nicholas chornay—The Tech

A large crowd packed Bartos Theater last night for a talk with Nate Silver, hosted by Seth Mnookin and the MIT Communications Forum. The auditorium quickly reached its 190-person capacity, and many wannabe audience members were left to watch the live feed outside the theater.

The two-hour event covered Silver’s career path and his plans for the future, sprinkled with his somewhat deprecating commentary on political pundits and sites like POLITICO. The event was split in half, with Silver answering questions from Mnookin for the first half and then answering questions from the audience in the second.

Silver, statistician and polling analyst for FiveThirtyEight, began his talk by saying “It’s a real honor to be here. It’s a Ground Zero for nerds.”

Silver talked about his first post-college job as a consultant for KPMG and how he transitioned from the world of consulting to political blogger and statistics guru. Much of the talk was dedicated to how Silver started FiveThirtyEight, its transition to the Times, and his plans for the future.

In the second half, Silver took questions from the audience — questions ranged from his thoughts on open-sourcing his model to his thoughts on the Times’ graphics. Fans had the chance to take photos with, and get books signed by, Silver following the talk.
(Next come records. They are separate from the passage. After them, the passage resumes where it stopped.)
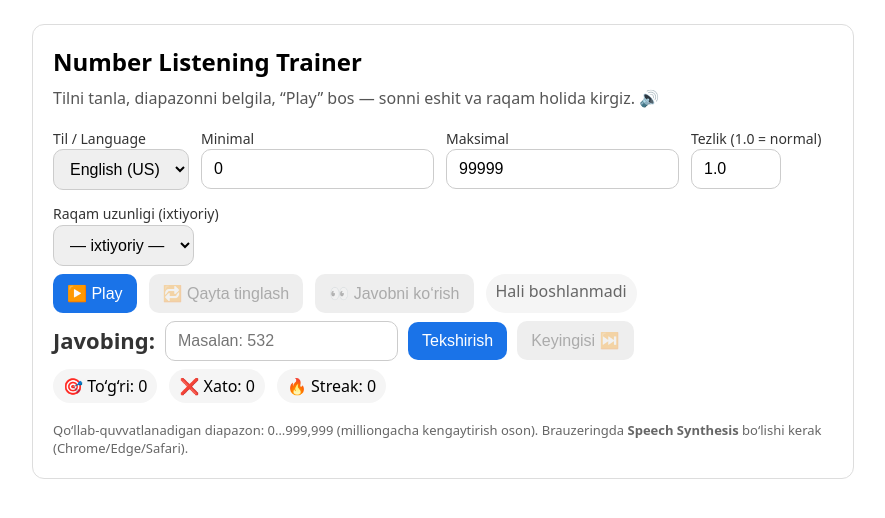
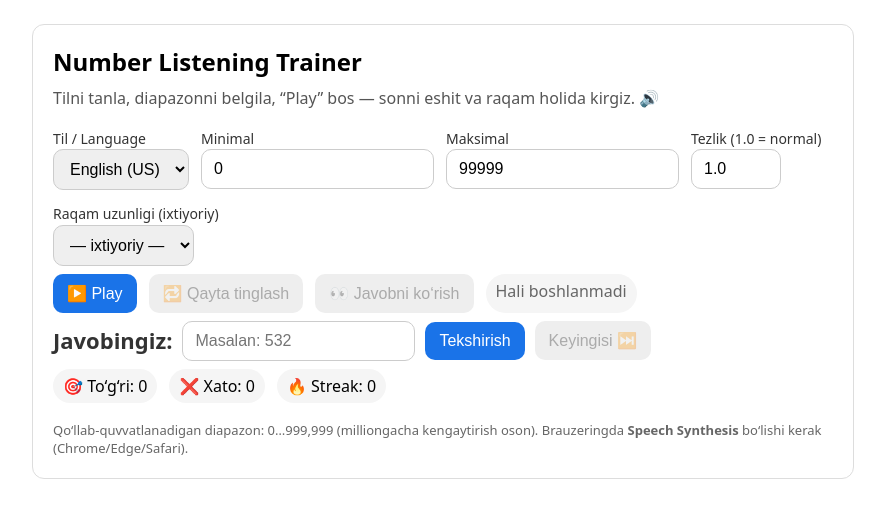
Before and after one commit to Dostonbek9830/numtrainer, a plain HTML site: page index.html in a window 1280 px wide. Shown: the whole page, without its empty margins (197-1082 px from the left). Drawn offline with Linux system fonts and the light colour scheme.

Commit message:
changed input type

```diff
--- a/index.html
+++ b/index.html
@@ -76,8 +76,8 @@
     </div>
 
     <div class="row input-wrap">
-      <label for="answer" class="big">Javobing:</label>
-      <input id="answer" type="text" placeholder="Masalan: 532" />
+      <label for="answer" class="big">Javobingiz:</label>
+      <input id="answer" type="text" inputmode="numeric" pattern="[0-9]*" placeholder="Masalan: 532" />
       <button class="primary" id="check" disabled>Tekshirish</button>
       <button class="ghost" id="next" disabled>Keyingisi ⏭️</button>
     </div>
```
For more details on the talk, check out our photo spread on page 8.